  • The Single Counter carries out the following services:
    • Provides with application forms and all other required documents;
    • Provides with administrative and legal guidance
    • Issue authorizations to operate.
The Single Counter covers the following sector of activities: industries, building and public constructions, real estate, architecture offices, consulting firms, engineer offices, culture, tourism, public transportation of people and goods, establishments rated dangerous, insalubrious and uncomfortable

Free Trade Arrangements

Mali is a member of the Economic and Monetary Union of West African States (UEMOA) which aims to introduce a common market and free trade in goods, labor, capital and services.  Mali is also a member of the larger grouping of ECOWAS - Economic Community of West African States which aims to promote economic integration between member states such as by eliminating trade barriers.
There is no free-trade zone in Mali, however there are bonded warehouses for goods in transit and export-zone status is granted to companies if all products are to be exported, which also qualifies them for tax-free status.

The legislation:

Mali tax and regulatory environment is very attractive and ever-improving
  • At the level of the Investment Code
in addition to the traditional conditions provided to investors (exemption from trading license and tax on incomes derived from trade and manufacture as well as the contribution to trade licenses and corporate tax for 5 to 8 years for A and B regimes respectively), the investment code provides:

1- Exemption from import taxes and duties on construction equipment and materials needed for investments and tax benefits during the implementation phase (3 years),

2- A four-year supplementary exemption for enterprises adding value to local resources.
  • At the level of investment guarantees
Foreign investors enjoy the same privileges as national investors and are allowed to transfer their capital and incomes in the original currencies in which the investments were made.
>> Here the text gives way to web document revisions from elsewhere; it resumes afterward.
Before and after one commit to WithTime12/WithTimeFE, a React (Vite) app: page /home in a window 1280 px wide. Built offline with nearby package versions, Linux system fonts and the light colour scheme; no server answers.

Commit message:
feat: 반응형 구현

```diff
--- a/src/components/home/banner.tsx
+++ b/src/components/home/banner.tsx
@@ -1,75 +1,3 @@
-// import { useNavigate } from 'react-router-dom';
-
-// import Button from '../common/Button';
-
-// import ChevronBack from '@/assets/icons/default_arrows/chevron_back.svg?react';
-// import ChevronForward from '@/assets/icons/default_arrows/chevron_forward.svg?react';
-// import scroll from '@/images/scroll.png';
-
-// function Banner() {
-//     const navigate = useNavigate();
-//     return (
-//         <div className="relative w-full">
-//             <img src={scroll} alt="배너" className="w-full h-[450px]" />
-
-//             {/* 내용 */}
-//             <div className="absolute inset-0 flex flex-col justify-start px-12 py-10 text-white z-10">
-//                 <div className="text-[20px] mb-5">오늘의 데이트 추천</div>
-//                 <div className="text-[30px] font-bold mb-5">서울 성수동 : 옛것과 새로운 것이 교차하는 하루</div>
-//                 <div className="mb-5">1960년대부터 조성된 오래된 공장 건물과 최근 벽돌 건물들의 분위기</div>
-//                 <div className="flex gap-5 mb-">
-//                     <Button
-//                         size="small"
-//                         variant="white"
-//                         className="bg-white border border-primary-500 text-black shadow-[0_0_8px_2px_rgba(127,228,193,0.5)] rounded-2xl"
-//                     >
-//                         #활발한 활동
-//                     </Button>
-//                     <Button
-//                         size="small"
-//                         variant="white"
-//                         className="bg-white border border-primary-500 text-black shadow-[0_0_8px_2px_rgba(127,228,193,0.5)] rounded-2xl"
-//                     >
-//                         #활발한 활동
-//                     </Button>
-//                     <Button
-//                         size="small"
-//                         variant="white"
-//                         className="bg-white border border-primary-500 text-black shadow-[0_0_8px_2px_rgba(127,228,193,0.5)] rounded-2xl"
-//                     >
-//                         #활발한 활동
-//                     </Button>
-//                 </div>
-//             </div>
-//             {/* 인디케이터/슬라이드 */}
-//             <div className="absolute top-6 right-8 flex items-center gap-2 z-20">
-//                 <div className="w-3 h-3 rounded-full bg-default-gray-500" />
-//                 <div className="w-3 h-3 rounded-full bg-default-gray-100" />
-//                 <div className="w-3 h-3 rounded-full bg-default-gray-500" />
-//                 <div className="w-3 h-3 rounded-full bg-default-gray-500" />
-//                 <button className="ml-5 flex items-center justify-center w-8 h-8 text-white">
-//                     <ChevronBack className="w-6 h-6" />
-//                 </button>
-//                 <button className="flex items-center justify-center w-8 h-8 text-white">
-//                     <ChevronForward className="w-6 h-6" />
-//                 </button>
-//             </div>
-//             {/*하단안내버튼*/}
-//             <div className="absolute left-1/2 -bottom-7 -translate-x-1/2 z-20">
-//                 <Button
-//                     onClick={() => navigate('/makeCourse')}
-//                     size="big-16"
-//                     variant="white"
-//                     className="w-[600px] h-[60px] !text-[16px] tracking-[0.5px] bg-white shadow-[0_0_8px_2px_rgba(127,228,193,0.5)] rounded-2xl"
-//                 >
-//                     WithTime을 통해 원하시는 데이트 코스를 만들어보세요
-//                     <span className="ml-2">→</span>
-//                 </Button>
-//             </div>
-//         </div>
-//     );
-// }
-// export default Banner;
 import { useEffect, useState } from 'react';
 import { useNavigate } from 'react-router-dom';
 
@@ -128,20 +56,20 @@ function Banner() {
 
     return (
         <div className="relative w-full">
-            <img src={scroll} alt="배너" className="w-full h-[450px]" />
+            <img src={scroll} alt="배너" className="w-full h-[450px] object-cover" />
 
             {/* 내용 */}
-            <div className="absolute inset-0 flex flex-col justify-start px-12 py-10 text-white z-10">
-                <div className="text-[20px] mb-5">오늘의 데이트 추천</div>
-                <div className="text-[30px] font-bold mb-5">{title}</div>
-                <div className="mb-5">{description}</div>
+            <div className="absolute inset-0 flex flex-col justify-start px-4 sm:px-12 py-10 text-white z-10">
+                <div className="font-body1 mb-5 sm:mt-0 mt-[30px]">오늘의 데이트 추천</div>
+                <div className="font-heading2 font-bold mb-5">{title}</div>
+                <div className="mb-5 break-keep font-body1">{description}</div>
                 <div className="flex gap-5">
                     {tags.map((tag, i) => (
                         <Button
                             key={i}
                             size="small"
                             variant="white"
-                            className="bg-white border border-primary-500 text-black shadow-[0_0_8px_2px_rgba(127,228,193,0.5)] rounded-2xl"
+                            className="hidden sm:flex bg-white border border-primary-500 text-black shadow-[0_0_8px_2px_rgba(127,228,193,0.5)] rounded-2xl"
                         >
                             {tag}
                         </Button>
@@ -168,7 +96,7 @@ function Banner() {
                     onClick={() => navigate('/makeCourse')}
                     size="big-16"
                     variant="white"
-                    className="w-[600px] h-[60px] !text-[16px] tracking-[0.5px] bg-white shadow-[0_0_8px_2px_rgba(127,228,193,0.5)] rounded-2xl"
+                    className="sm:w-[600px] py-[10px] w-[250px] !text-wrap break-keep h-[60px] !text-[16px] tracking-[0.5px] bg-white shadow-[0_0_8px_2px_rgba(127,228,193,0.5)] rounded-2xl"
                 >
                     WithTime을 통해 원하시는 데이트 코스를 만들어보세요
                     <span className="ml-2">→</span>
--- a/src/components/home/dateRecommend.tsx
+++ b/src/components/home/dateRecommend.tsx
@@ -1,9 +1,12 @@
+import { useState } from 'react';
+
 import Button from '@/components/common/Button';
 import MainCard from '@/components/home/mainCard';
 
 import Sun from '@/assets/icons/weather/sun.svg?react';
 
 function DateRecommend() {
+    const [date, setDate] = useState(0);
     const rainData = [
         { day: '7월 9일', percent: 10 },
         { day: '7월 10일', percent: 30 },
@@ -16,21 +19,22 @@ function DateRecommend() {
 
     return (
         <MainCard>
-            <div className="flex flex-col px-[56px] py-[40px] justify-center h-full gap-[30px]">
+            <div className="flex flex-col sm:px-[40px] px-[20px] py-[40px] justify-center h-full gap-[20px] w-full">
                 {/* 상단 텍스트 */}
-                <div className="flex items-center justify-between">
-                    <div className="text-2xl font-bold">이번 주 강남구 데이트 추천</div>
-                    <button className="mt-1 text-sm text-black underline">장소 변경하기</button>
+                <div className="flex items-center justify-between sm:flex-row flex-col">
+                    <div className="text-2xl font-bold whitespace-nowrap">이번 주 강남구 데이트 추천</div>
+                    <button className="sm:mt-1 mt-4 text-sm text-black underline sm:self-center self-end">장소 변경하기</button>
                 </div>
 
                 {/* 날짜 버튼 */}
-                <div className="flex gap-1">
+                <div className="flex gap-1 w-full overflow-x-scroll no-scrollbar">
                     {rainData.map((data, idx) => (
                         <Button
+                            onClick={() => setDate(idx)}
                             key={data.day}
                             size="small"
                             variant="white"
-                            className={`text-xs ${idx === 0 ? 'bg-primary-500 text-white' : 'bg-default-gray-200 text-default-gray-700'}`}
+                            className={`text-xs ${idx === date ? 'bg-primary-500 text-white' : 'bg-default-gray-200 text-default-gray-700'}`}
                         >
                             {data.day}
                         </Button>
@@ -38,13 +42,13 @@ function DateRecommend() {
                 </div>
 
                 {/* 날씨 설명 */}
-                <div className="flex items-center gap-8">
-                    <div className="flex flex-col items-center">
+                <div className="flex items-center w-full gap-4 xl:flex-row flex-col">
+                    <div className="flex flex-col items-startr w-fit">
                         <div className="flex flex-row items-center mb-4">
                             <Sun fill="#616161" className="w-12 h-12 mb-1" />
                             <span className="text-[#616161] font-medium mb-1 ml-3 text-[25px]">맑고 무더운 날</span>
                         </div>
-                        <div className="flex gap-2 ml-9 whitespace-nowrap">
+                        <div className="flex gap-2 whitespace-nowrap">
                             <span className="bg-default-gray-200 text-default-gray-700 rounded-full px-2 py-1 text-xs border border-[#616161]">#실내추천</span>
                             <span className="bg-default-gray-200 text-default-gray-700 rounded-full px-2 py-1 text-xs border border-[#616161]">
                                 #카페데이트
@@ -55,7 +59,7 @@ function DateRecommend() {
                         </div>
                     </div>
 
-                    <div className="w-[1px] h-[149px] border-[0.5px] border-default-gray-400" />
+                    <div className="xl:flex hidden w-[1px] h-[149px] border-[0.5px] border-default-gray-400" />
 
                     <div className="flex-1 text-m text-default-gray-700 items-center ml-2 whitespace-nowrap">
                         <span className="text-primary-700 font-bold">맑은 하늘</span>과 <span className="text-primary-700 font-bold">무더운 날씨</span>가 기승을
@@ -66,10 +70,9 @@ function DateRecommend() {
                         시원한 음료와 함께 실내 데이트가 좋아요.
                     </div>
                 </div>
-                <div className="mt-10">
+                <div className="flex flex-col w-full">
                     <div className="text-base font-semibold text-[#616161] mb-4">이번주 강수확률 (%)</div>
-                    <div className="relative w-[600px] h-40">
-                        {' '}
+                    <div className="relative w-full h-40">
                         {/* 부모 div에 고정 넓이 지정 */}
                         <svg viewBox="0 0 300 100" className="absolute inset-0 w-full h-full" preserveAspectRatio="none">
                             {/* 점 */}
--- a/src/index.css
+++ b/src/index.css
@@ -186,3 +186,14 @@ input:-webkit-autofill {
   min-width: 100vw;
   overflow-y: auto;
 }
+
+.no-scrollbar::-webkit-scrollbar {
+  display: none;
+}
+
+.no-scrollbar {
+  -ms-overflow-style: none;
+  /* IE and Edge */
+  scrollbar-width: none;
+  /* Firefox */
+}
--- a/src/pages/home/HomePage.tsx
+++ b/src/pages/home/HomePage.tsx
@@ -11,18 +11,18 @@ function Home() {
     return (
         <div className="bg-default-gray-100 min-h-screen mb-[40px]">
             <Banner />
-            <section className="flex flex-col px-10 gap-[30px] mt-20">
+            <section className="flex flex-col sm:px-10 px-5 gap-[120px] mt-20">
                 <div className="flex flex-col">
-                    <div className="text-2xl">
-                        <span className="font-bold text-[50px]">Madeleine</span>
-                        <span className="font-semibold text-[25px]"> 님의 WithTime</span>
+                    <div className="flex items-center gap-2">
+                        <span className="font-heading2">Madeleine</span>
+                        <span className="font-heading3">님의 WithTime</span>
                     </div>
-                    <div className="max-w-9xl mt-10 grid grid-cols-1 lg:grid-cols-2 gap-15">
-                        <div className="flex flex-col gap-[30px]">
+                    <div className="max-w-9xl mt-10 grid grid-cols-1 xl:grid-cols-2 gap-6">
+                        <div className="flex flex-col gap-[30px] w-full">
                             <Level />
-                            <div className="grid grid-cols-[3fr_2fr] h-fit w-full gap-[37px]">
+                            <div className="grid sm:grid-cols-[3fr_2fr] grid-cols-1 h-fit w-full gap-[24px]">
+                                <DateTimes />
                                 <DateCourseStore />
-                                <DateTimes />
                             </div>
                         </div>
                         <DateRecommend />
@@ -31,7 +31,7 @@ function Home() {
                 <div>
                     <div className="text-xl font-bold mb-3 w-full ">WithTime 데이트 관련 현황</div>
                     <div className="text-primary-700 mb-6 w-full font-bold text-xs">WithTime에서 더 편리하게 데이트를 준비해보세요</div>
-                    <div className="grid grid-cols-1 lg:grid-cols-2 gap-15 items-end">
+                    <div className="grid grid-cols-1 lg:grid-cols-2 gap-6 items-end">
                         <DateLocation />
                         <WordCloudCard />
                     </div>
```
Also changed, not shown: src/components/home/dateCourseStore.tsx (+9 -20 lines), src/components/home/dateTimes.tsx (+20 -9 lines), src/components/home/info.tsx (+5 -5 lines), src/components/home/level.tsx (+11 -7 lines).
Approval under the investment code is also valid for the granting of any guarantee as stipulated in Article 15 of the Treaty establishing the MIGA (Multilateral Investment Guarantee Agency) signed by  Mali in October 1990.

Mali ratified:
-The Convention of 18 March 1965 creating the International Centre for Settlement of Investment Disputes between states and citizens of other states (CSID) established under the auspices of the World Bank;
-The Treaty of 17 October 1993 establishing the Common Court of Justice and Arbitration (CCJA) of the Organization for the Harmonization of Business Law in Africa (OHADA).

Simplification of procedures

There is a one-stop shop for the simplification of administrative procedures relating to investment: The Single Counter

Mali is a member of the Organization for the Harmonization of Business Law in Africa (OHADA) which comprises 15 francophone African countries who have agreed to harmonize their business practices and laws, guaranteeing international arbitration in disputes. Mali has signed the CIRDI Treaty sponsored by the World Bank group and is also engaged in bilateral investment agreements with South Africa, Algeria and Senegal.

  • Tax incentives:
  • Investment Law:
  • Labor: Employees ‘rights are protected by internationally recognized labor provisions

Labor working period: 40 hours for a 5-day week, from 7:30 am to 4:00 pm with a break of 30 minutes except Friday when the hours are from 7:30 am to 5:30 pm with a break of 2 hours.

Wage: is freely negotiated between the employer and the employee, but cannot be lower than the Guaranteed Minimum Wage (SMIG)

Intellectual Property Rights

The National Directorate of Industries is responsible for the protection of intellectual property rights. These include the WTO agreement and the law fully covers patents, copyrights and trademarks.

Links:  Investment Guide to Mali